An anthology by Andrew Lycett. Although Rudyard Kipling never fought, he was one of Britain’s foremost observers of and commentators on war. Through his writing, the voices of countless soldiers and the guns of many…

Kipling and the Sea Voyages and Discoveries

Kipling wrote copiously about his own voyages – to India, across the Pacific and Atlantic, down to South Africa and Australia – and about the voyages of others. Sailors were particular heroes of his, as…

A battle in Afghanistan

As Charles Carrington recounts (p. 214) in 1894, on holiday in Bermuda, Kipling chanced to meet a sergeant in the Royal Berkshire Regiment who carried him off to the sergeant’s mess. This enabled Kipling…

Kipling’s Forgotten Sister

A collection of previously unpublished writings by Kipling’s sister Trix, by Lorna Lee has been published. Michael Smith describes it as: “…a treasure trove of unpublished writings … and a fascinating collection of facts, memories, and photographs.”…

Barrack-Room Ballads

A paperback edition of Barrack-room Ballads has been published in Signet Classics with an new Introduction and Annotation by Andrew Lycett. (ISBN 0-451-52886-7)


Rudyard Kipling

This week’s quotations

(Nov 22nd to 28th)

From his three hundred and fifty stories and nine hundred poems Kipling has contributed more familiar quotations to our language than anyone  since Shakespeare. Here’s a group of three for you to identify …

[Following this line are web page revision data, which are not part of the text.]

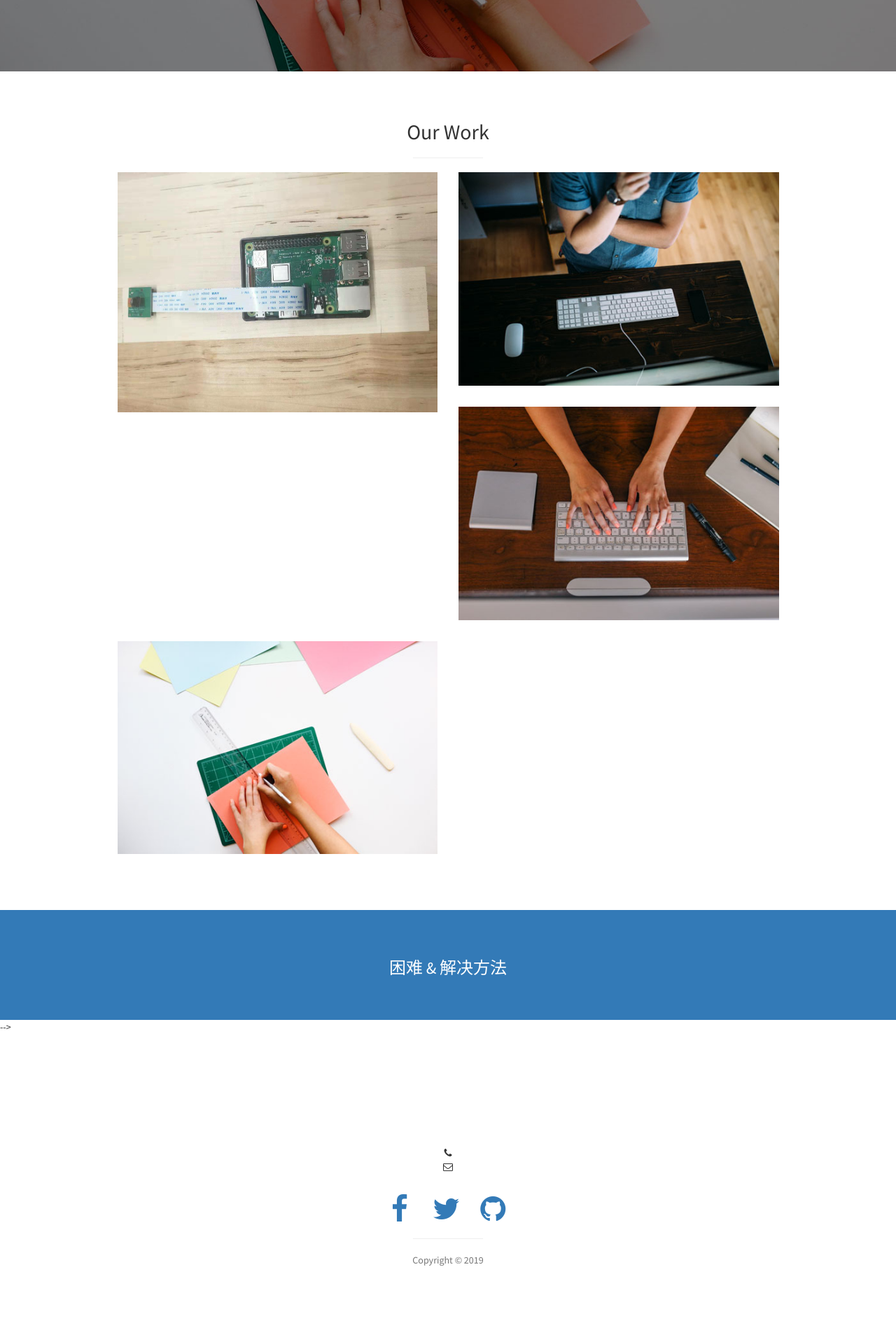
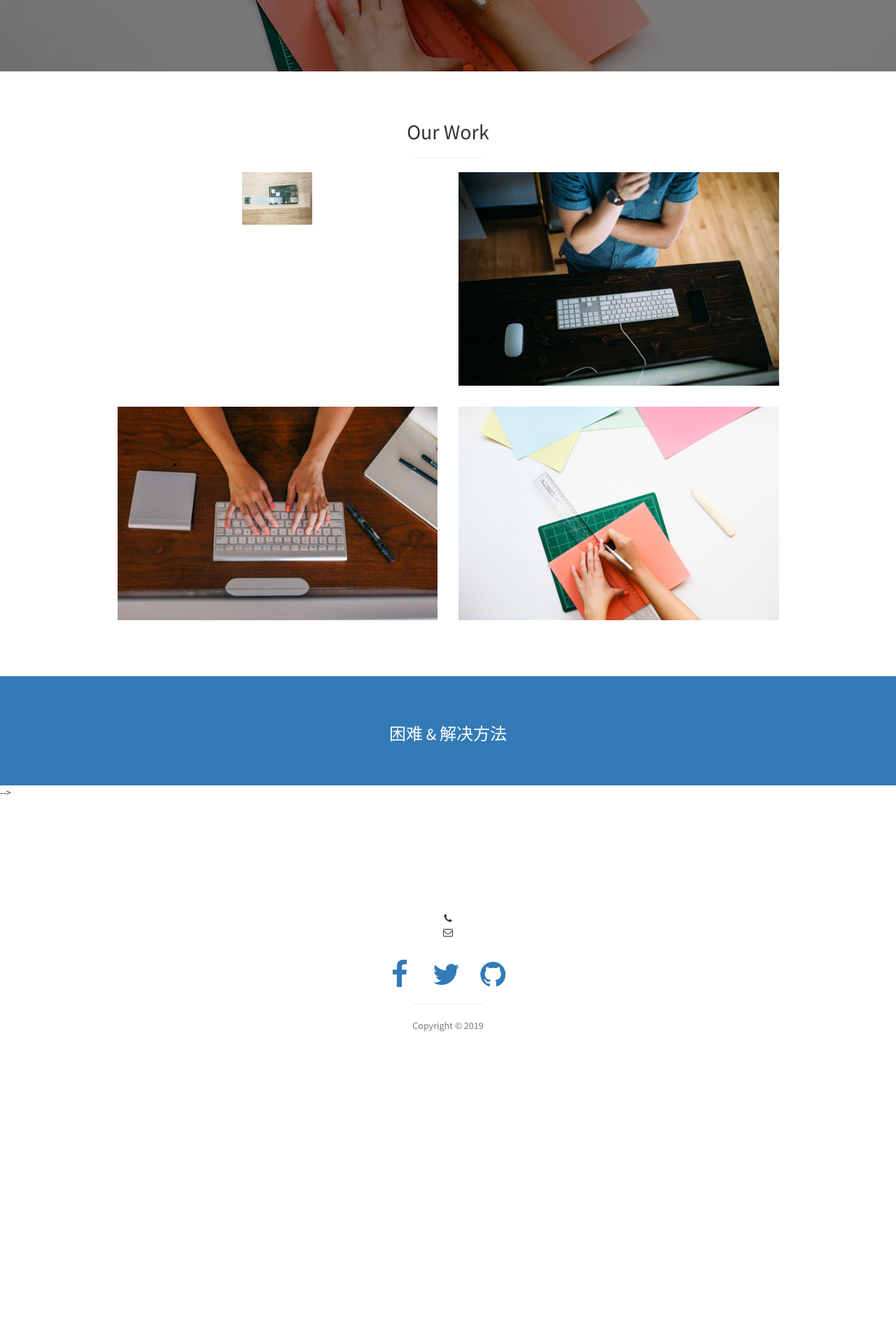
Before and after one commit to ProjectLambda9/ProjectLambda, a Jekyll site: the page built from index.html, in a window 1280 px wide. Shown: the part 1846-3766 px from the top of the page at 70% size. Built offline with Jekyll 4.4.1, drawn with Linux system fonts in a browser that asks for light colours; after the commit the page ends 3431 px from its top, so only the background shows below that.

Commit message:
Update portfolio.html

```diff
--- a/_includes/portfolio.html
+++ b/_includes/portfolio.html
@@ -8,7 +8,7 @@
           <div class="col-md-6">
             <div class="portfolio-item">
 <!--              <a href="#"> -->
-                <img class="img-portfolio img-responsive" src="img/cam.jpg">
+                <img class="img-portfolio img-responsive" src="img/cam.jpg" width=100 height=100>
 <!--                  <text>产品示意图</text> -->
 <!--              </a>   -->
             </div>
```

  1. … he could not help enjoying the wild rush, though the glimpses of earth far down below frightened him, and the terrible check and jerk at the end of the swing over nothing but empty air brought his heart between his teeth. His escort would rush him up a tree till he felt the thinnest topmost branches crackle and bend under them, and then with a cough and a whoop would fling themselves into the air outward and downward, and bring up, hanging by their hands or their feet to the lower limbs of the next tree.

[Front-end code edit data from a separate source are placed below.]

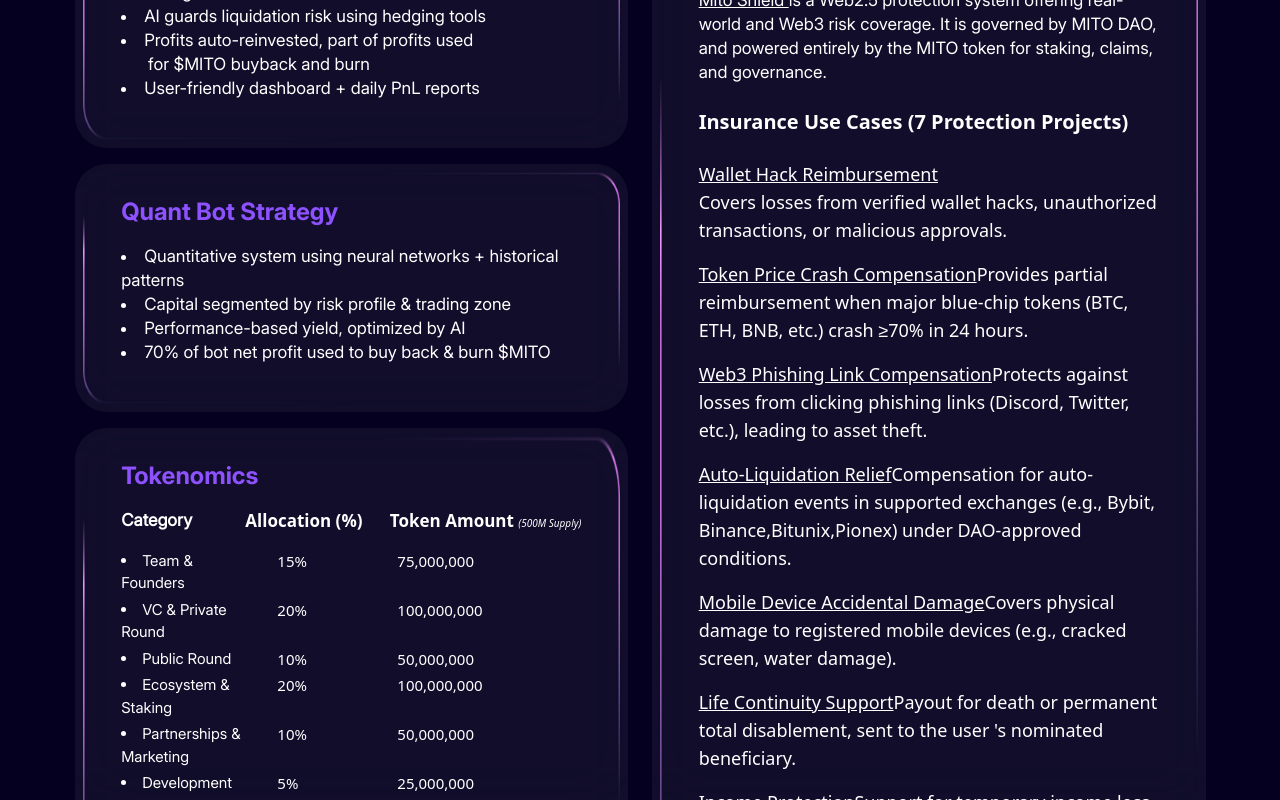
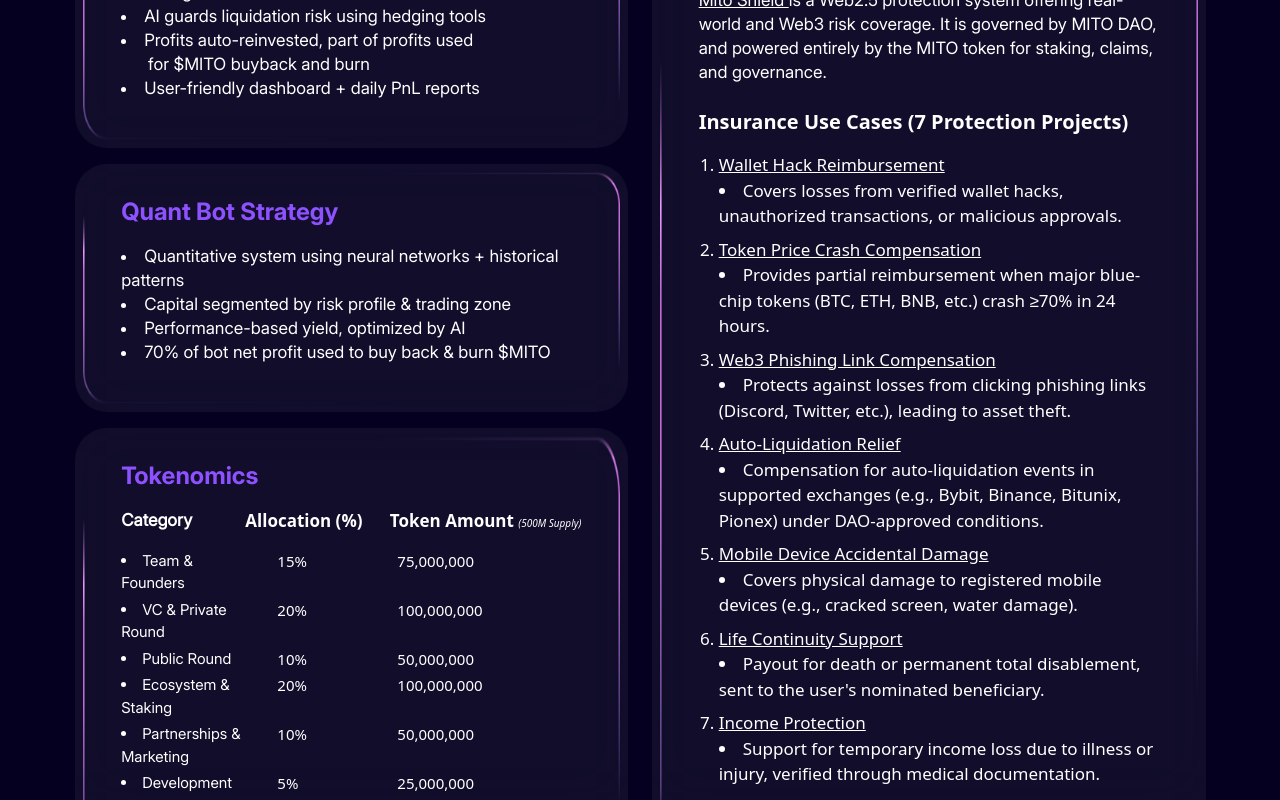
Before and after one commit to Nafeel483/MitoClub, a Next.js app: page / in a window 1280 px wide. Shown: the part 3314-4114 px from the top of the page. Built offline with nearby package versions, Linux system fonts and the light colour scheme.

Commit message:
Add List Decimal

```diff
--- a/src/app/components/Aboutus.tsx
+++ b/src/app/components/Aboutus.tsx
@@ -63,7 +63,7 @@
       </div>
 
       {/* <div className="grid grid-cols-1 sm:grid-cols-2 md:grid-cols-4 gap-4 w-[94%] self-center place-self-center"> */}
-      <section className="relative w-[94%] self-center place-self-center flex flex-row  gap-4 items-center justify-center">
+      <section className="relative w-[94%] self-center place-self-center flex flex-row  gap-6 items-center justify-center">
         <GradientCard>
           <Image
             src={one}
--- a/src/app/components/Mah.tsx
+++ b/src/app/components/Mah.tsx
@@ -4,7 +4,7 @@
 "use client";
 import localfont from "next/font/local";
 import TOKENOMICS_DATA from '../dataSet/mahData';
-
+import INSURANCE_CASE_DATA from '../dataSet/InsuranceData';
 
 const Ubuntubold = localfont({
   src: "../fonts/Ubuntu-Bold.ttf",
@@ -154,67 +154,29 @@
                     the MITO token for staking, claims, and governance.
                   </span>
                 </div>
-                <div className="mb-6 mt-4 text-xl font-bold leading-7 text-white">
+                <div className="mb-4 mt-4 text-[20px] font-bold leading-7 text-white">
                   Insurance Use Cases (7 Protection Projects)
                 </div>
-                <div className="flex flex-col gap-4 text-lg  text-white">
-                  <div>
-                    <ol >
-                      <li className="underline">Wallet Hack Reimbursement</li></ol>
-                    <span>
-                      Covers losses from verified wallet hacks, unauthorized
-                      transactions, or malicious approvals.
-                    </span>
-                  </div>
-                  <div>
-                    <span className="underline">
-                      Token Price Crash Compensation
-                    </span>
-                    <span>
-                      Provides partial reimbursement when major blue-chip tokens
-                      (BTC, ETH, BNB, etc.) crash ≥70% in 24 hours.
-                    </span>
-                  </div>
-                  <div>
-                    <span className="underline">
-                      Web3 Phishing Link Compensation
-                    </span>
-                    <span>
-                      Protects against losses from clicking phishing links (Discord,
-                      Twitter, etc.), leading to asset theft.
-                    </span>
-                  </div>
-                  <div>
-                    <span className="underline">Auto-Liquidation Relief</span>
-                    <span>
-                      Compensation for auto-liquidation events in supported
-                      exchanges (e.g., Bybit, Binance,Bitunix,Pionex) under
-                      DAO-approved conditions.
-                    </span>
-                  </div>
-                  <div>
-                    <span className="underline">
-                      Mobile Device Accidental Damage
-                    </span>
-                    <span>
-                      Covers physical damage to registered mobile devices (e.g.,
-                      cracked screen, water damage).
-                    </span>
-                  </div>
-                  <div>
-                    <span className="underline">Life Continuity Support</span>
-                    <span>
-                      Payout for death or permanent total disablement, sent to the
-                      user &apos;s nominated beneficiary.
-                    </span>
-                  </div>
-                  <div>
-                    <span className="underline">Income Protection</span>
-                    <span>
-                      Support for temporary income loss due to illness or injury,
-                      verified through medical documentation.
-                    </span>
-                  </div>
+                <div className="flex flex-col gap-4 text-[17px] font-normal text-white">
+
+                  <ol className="list-decimal pl-5">
+                    {INSURANCE_CASE_DATA.map((item) => (
+                      <li key={item.id} className="mb-2">
+                        <a
+                          href={item.link}
+                          target={item.target}
+                          rel={item.target ? "noopener noreferrer" : undefined}
+                          className={`text-white underline ${item.className || ""}`}
+                        >
+                          {item.title}
+                        </a>
+                        <ul className="list-disc list-outside">
+                          <li className="list-inside">{item.detail}</li>
+                        </ul>
+                      </li>
+                    ))}
+                  </ol>
+
                 </div>
 
               </div>
--- /dev/null
+++ b/src/app/dataSet/InsuranceData.ts
@@ -0,0 +1,53 @@
+const INSURANCE_CASE_DATA = [
+  {
+    id: 1,
+    title: "Wallet Hack Reimbursement",
+    detail: "Covers losses from verified wallet hacks, unauthorized transactions, or malicious approvals.",
+    link: "#",
+    className: "cursor-not-allowed"
+  },
+  {
+    id: 2,
+    title: "Token Price Crash Compensation",
+    detail: "Provides partial reimbursement when major blue-chip tokens (BTC, ETH, BNB, etc.) crash ≥70% in 24 hours.",
+    link: "https://mito-defai.gitbook.io/mito-shield-policy/token-crash-cushion-policy",
+    target: "_blank"
+  },
+  {
+    id: 3,
+    title: "Web3 Phishing Link Compensation",
+    detail: "Protects against losses from clicking phishing links (Discord, Twitter, etc.), leading to asset theft.",
+    link: "https://mito-defai.gitbook.io/mito-shield-policy/phishing-link-reimbursement-policy",
+    target: "_blank"
+  },
+  {
+    id: 4,
+    title: "Auto-Liquidation Relief",
+    detail: "Compensation for auto-liquidation events in supported exchanges (e.g., Bybit, Binance, Bitunix, Pionex) under DAO-approved conditions.",
+    link: "https://mito-defai.gitbook.io/mito-shield-policy/auto-liquidation-compensation-policy",
+    target: "_blank"
+  },
+  {
+    id: 5,
+    title: "Mobile Device Accidental Damage",
+    detail: "Covers physical damage to registered mobile devices (e.g., cracked screen, water damage).",
+    link: "https://mito-defai.gitbook.io/mito-shield-policy",
+    target: "_blank"
+  },
+  {
+    id: 6,
+    title: "Life Continuity Support",
+    detail: "Payout for death or permanent total disablement, sent to the user's nominated beneficiary.",
+    link: "https://mito-defai.gitbook.io/mito-shield-policy/life-continuity-protection-policy",
+    target: "_blank"
+  },
+  {
+    id: 7,
+    title: "Income Protection",
+    detail: "Support for temporary income loss due to illness or injury, verified through medical documentation.",
+    link: "https://mito-defai.gitbook.io/mito-shield-policy/income-protection-policy",
+    target: "_blank"
+  }
+];
+
+export default INSURANCE_CASE_DATA;
```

  2. For centuries the Little People had hived and swarmed from cleft to cleft, and swarmed again, staining the white marble with stale honey, and made their combs tall and deep in the dark of the inner caves, where neither man nor beast nor fire nor water had ever touched them. The length of the gorge on both sues was hung as it were with black shimmery velvet curtains, and Mowgli sank as he looked, for those were the clotted millions of the sleeping bees.

  3. …It was a perfect white night, as they call it… The mosses curled deep and warm over his feet, the young grass had no cutting edge, and all the voices of the Jungle boomed like one deep harp-string touched by the moon – the Moon of New Talk, who splashed her light full on rock and pool, slipped it between trunk and creeper, and sifted it through a million leaves… ‘

Here are the sources of these extracts


Past Newsletters

We send out Newsletters every couple of  months, with details of future meetings, reports on events, and articles on subjects large and small. These are emailed to Members and accessible on this site, as are  past newsletters with a mention of some of a great many articles and notices: